But there is much cause for hope. Most people are rightly outraged by the indefensible anti-competitive actions taken against innovative firms. By all accounts, people aware of the recent Tesla fight were shocked to hear that lawmakers could simply change the rules of the game to protect the profits of a special-interest group. When given the chance to defend these blatantly useless regulations in public, special-interest shills quickly lose support.

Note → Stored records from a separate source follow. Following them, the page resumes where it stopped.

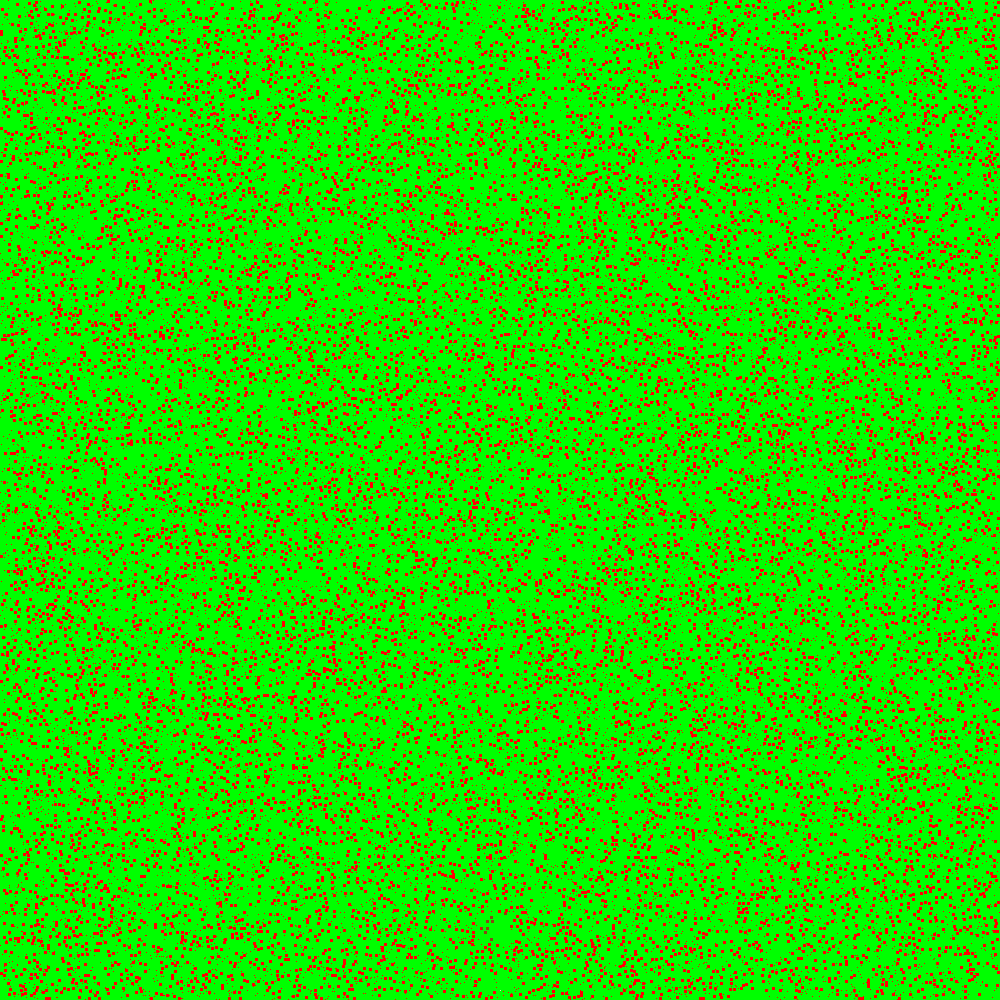
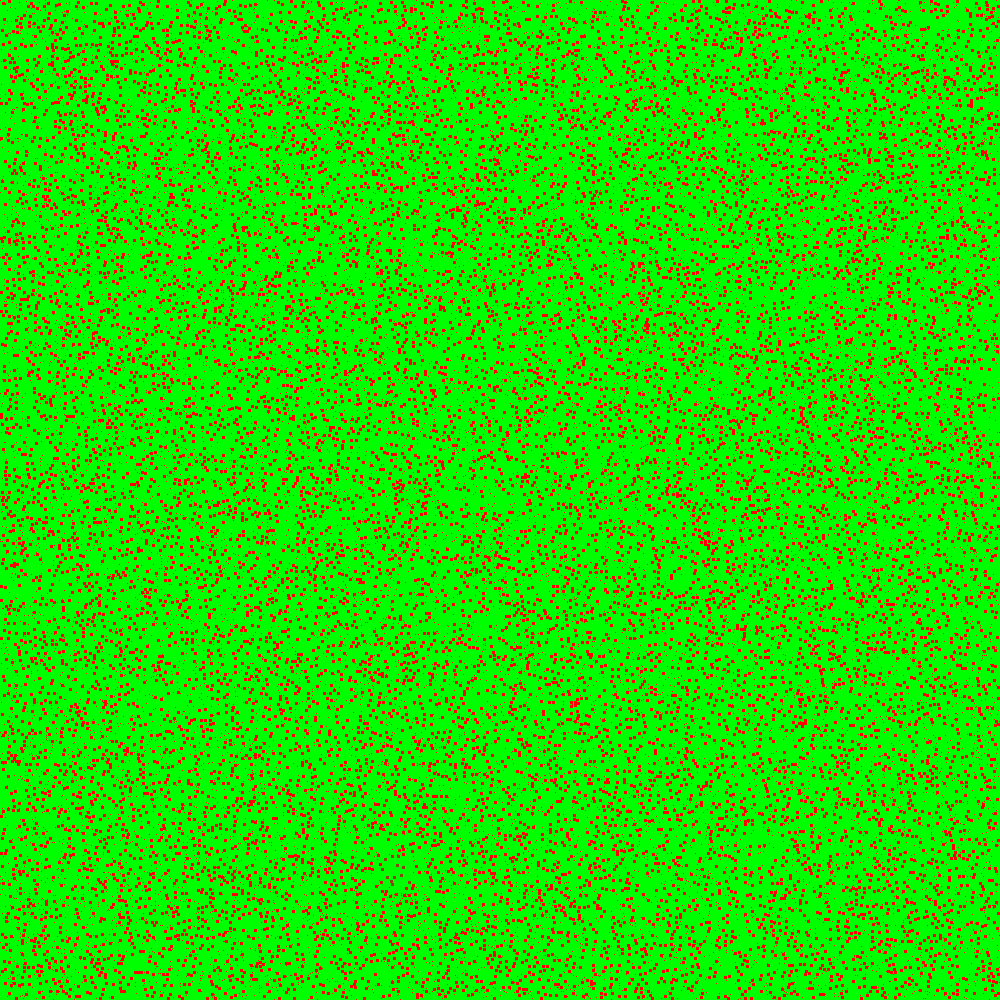
imported map texture into game

Changed region(s): [[0.0, 0.0, 1.0, 1.0]]

diff --git a/worldGenerationFunctions.py b/worldGenerationFunctions.py
@@ -41,14 +41,14 @@ class GameScreen:
         # initialize the player controller
         self.player=FirstPersonController(
         mouse_sensitivity=Vec2(100, 100), # Mouse sensitivity
-        position=(self.player_spawn_x, 5, self.player_spawn_z), # Player spawn position
+        position=(self.player_spawn_x, 7, self.player_spawn_z), # Player spawn position
         speed=self.player_speed # Player movement speed
         )
 
         self.MiniMap = Entity(
             parent=camera.ui,
             model='quad',
-            color=color.black,
+            texture = minimap_texture.get("minimap"),
             position=(0.6, 0.35),
             scale=(0.3, 0.3)
         )

diff --git a/textures.py b/textures.py
@@ -25,3 +25,5 @@ mob_textures = {
     "skeleton" : load_texture("minecraft_starter/assets/textures/skeleton.png"),
     # Add other mob textures if needed
 }
+
+minimap_texture = {"minimap" : load_texture("minecraft_starter/assets/textures/minimap.png")}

Lawmakers may believe that their alliances with special interests are good political moves, but they overlook jilted consumers at their own peril. When lawmakers insert themselves in between the suppliers of desired goods and services and the customers that demand them, these two groups will work together to make the lawmaker irrelevant. Indeed, services like Uber and AirBnB were originally created to bypass the inefficient regulations that lawmakers inked in the first place. Cronyism may have been a competitive political strategy for a very long time, but the status quo is being challenged, and the continued successes of Uber, Lyft, and AirBnB are just the beginning.